= What is expected =
An exact copy of the data is needed, one that excludes all pictures.

= Provided records =
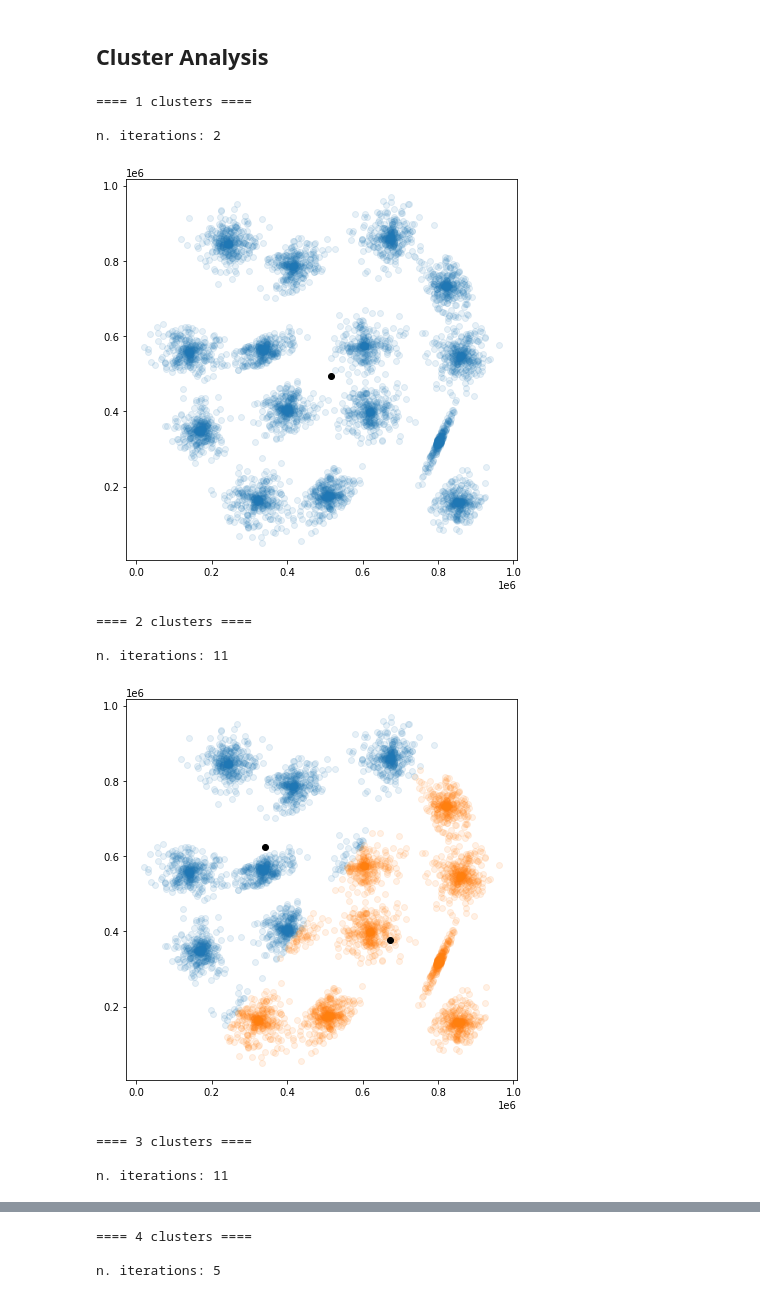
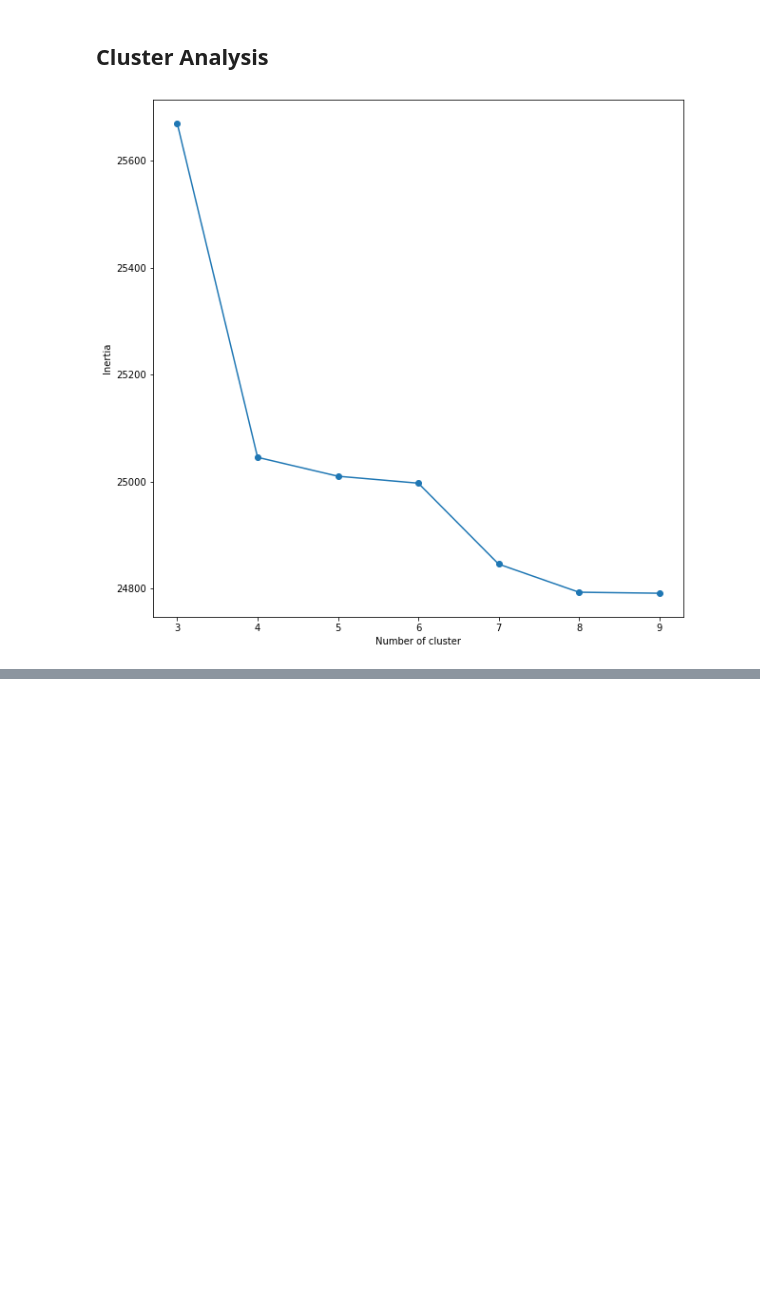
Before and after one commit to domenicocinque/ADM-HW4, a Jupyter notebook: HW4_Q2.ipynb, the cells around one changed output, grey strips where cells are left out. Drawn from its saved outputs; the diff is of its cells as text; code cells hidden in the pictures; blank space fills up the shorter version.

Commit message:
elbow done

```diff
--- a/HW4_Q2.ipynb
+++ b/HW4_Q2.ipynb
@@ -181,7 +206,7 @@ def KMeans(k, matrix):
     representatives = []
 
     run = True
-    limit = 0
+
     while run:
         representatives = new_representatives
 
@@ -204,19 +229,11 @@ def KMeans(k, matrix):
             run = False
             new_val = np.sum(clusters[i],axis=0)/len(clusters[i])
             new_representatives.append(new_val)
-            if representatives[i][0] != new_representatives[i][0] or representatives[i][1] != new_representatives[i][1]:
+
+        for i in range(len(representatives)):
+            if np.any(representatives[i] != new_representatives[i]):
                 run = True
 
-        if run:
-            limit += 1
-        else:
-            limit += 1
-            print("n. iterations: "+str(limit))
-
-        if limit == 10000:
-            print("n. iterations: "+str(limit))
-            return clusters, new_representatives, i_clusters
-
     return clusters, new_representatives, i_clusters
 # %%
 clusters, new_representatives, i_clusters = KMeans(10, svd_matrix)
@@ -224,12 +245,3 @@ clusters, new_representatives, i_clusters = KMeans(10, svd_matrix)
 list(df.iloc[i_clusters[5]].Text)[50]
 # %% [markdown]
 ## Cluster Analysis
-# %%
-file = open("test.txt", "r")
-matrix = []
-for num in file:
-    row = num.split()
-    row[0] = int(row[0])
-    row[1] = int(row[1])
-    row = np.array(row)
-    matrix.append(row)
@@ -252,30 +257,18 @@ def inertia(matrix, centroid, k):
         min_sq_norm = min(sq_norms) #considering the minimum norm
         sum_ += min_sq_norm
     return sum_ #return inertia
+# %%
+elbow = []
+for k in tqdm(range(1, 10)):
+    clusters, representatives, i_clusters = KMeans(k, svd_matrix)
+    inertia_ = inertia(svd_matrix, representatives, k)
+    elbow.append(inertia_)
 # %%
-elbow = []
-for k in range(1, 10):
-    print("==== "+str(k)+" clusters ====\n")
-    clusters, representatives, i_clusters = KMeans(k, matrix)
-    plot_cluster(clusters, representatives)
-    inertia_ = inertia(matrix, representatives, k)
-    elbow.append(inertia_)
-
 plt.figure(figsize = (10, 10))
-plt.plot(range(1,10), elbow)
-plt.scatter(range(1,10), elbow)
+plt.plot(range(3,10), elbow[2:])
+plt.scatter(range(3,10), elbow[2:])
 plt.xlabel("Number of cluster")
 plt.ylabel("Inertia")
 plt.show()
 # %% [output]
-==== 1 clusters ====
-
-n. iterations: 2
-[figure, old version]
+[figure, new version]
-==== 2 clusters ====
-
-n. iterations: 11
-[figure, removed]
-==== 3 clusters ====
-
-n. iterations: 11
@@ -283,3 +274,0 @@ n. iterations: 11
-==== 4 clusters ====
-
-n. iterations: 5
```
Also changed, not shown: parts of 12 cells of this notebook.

= Your solution =
Before and after one commit to domenicocinque/ADM-HW4, a Jupyter notebook: HW4_Q2.ipynb, the cells around one changed output, grey strips where cells are left out. Drawn from its saved outputs; the diff is of its cells as text; code cells hidden in the pictures; blank space fills up the shorter version.

Commit message:
elbow done

```diff
--- a/HW4_Q2.ipynb
+++ b/HW4_Q2.ipynb
@@ -181,7 +206,7 @@ def KMeans(k, matrix):
     representatives = []
 
     run = True
-    limit = 0
+
     while run:
         representatives = new_representatives
 
@@ -204,19 +229,11 @@ def KMeans(k, matrix):
             run = False
             new_val = np.sum(clusters[i],axis=0)/len(clusters[i])
             new_representatives.append(new_val)
-            if representatives[i][0] != new_representatives[i][0] or representatives[i][1] != new_representatives[i][1]:
+
+        for i in range(len(representatives)):
+            if np.any(representatives[i] != new_representatives[i]):
                 run = True
 
-        if run:
-            limit += 1
-        else:
-            limit += 1
-            print("n. iterations: "+str(limit))
-
-        if limit == 10000:
-            print("n. iterations: "+str(limit))
-            return clusters, new_representatives, i_clusters
-
     return clusters, new_representatives, i_clusters
 # %%
 clusters, new_representatives, i_clusters = KMeans(10, svd_matrix)
@@ -224,12 +245,3 @@ clusters, new_representatives, i_clusters = KMeans(10, svd_matrix)
 list(df.iloc[i_clusters[5]].Text)[50]
 # %% [markdown]
 ## Cluster Analysis
-# %%
-file = open("test.txt", "r")
-matrix = []
-for num in file:
-    row = num.split()
-    row[0] = int(row[0])
-    row[1] = int(row[1])
-    row = np.array(row)
-    matrix.append(row)
@@ -252,30 +257,18 @@ def inertia(matrix, centroid, k):
         min_sq_norm = min(sq_norms) #considering the minimum norm
         sum_ += min_sq_norm
     return sum_ #return inertia
+# %%
+elbow = []
+for k in tqdm(range(1, 10)):
+    clusters, representatives, i_clusters = KMeans(k, svd_matrix)
+    inertia_ = inertia(svd_matrix, representatives, k)
+    elbow.append(inertia_)
 # %%
-elbow = []
-for k in range(1, 10):
-    print("==== "+str(k)+" clusters ====\n")
-    clusters, representatives, i_clusters = KMeans(k, matrix)
-    plot_cluster(clusters, representatives)
-    inertia_ = inertia(matrix, representatives, k)
-    elbow.append(inertia_)
-
 plt.figure(figsize = (10, 10))
-plt.plot(range(1,10), elbow)
-plt.scatter(range(1,10), elbow)
+plt.plot(range(3,10), elbow[2:])
+plt.scatter(range(3,10), elbow[2:])
 plt.xlabel("Number of cluster")
 plt.ylabel("Inertia")
 plt.show()
 # %% [output]
-==== 1 clusters ====
-
-n. iterations: 2
-[figure, old version]
+[figure, new version]
-==== 2 clusters ====
-
-n. iterations: 11
-[figure, removed]
-==== 3 clusters ====
-
-n. iterations: 11
@@ -283,3 +274,0 @@ n. iterations: 11
-==== 4 clusters ====
-
-n. iterations: 5
```
Also changed, not shown: parts of 12 cells of this notebook.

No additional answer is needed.